"I co-founded the world's first all trans woman cycling team.  We started it a year ago, cyclist transwomen in Colorado Springs. And I decided to-well, I was frustrated not being able to get on a team. I’m a competitive cyclist. So, we decided to do it. We worked with USA Cycling which is a governing body under the US Olympic committee. We worked with them and they were so kind to us. And they became the world’s first, well their first ever trans athletes with USA cycling that were out and open and here we are. We agreed to their policies which at the time were temporary policies, but we agreed to them, which just followed the IOC policy. International Olympic Committee set their policy for the previous Olympics, and then USAC adopted their policies temporarily until they just developed theirs. So, we kind of worked with them, and they allowed us to form as a team and that’s cool. And we were very strict and follow their rules. And they’re very kind- really! So, we’re about twenty girls right now. Only about nine are racing, the rest are in development or don’t want to be racers but want to be part of the club and that’s great. We have about ten sponsors, most of them are European, but a couple are some American companies that sponsor us. We’re non-profit, so we hope to get bigger sponsorship now that we have our 501c3. First rider just went pro, and we hope- we have a rider in Mexico that we hope will turn pro as well. We’re out, we’re not stealth and it’s fun. We’re having lots of fun with the cycling community in general. There’re trolls, of course, but we don’t worry about that. But generally, the cycling community, especially the ones who are truly cyclists not just whatever-whatever, they’ve been really cool with us. Even here in Oklahoma, I’m not shy I’ve been very open with the other girls I race against. This is me. And they've been supportive. The ones that perhaps aren’t have been silent. I’ve had no hate openly. Of course, if I was winning everything, perhaps that’d change." 

 

Transilient: So, what does it feel like to cycle? Do you feel alive? 

 

Ruth: "Oh my god, yeah. It feels great. It’s been hard- I’ve had some adversity with transition. And it cannot be taken away from you. You cannot be a victim on the bike. There’s nothing anyone can do to you- they can take your bike away, I suppose. But it’s you and the bike and that's it. You can show your heart.
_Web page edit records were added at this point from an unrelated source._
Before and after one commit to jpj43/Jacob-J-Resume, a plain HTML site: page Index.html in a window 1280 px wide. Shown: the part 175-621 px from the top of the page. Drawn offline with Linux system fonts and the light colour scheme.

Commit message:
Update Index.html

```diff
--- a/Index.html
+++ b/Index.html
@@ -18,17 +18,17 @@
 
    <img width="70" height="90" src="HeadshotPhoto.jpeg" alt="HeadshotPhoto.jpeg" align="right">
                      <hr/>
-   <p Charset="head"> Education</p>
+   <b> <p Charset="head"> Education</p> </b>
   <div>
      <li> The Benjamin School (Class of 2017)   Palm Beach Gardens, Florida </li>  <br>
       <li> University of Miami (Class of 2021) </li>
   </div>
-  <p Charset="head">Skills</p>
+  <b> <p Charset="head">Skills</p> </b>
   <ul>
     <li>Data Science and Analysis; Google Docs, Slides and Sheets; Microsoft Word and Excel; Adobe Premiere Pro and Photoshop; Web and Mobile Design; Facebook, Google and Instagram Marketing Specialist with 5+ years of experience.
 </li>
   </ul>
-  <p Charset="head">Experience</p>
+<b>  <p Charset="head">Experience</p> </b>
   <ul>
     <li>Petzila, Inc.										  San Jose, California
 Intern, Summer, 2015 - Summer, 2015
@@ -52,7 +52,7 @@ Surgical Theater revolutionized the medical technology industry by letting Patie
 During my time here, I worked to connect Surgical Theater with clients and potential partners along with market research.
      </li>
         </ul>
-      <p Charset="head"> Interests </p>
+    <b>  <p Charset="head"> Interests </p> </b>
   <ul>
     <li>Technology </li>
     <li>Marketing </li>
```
You can express who you are in a race. You can express who you are by doing your fair share and more, and just like, your character in race. There's a lot that can be said about you- how you race."

 
Basil Soper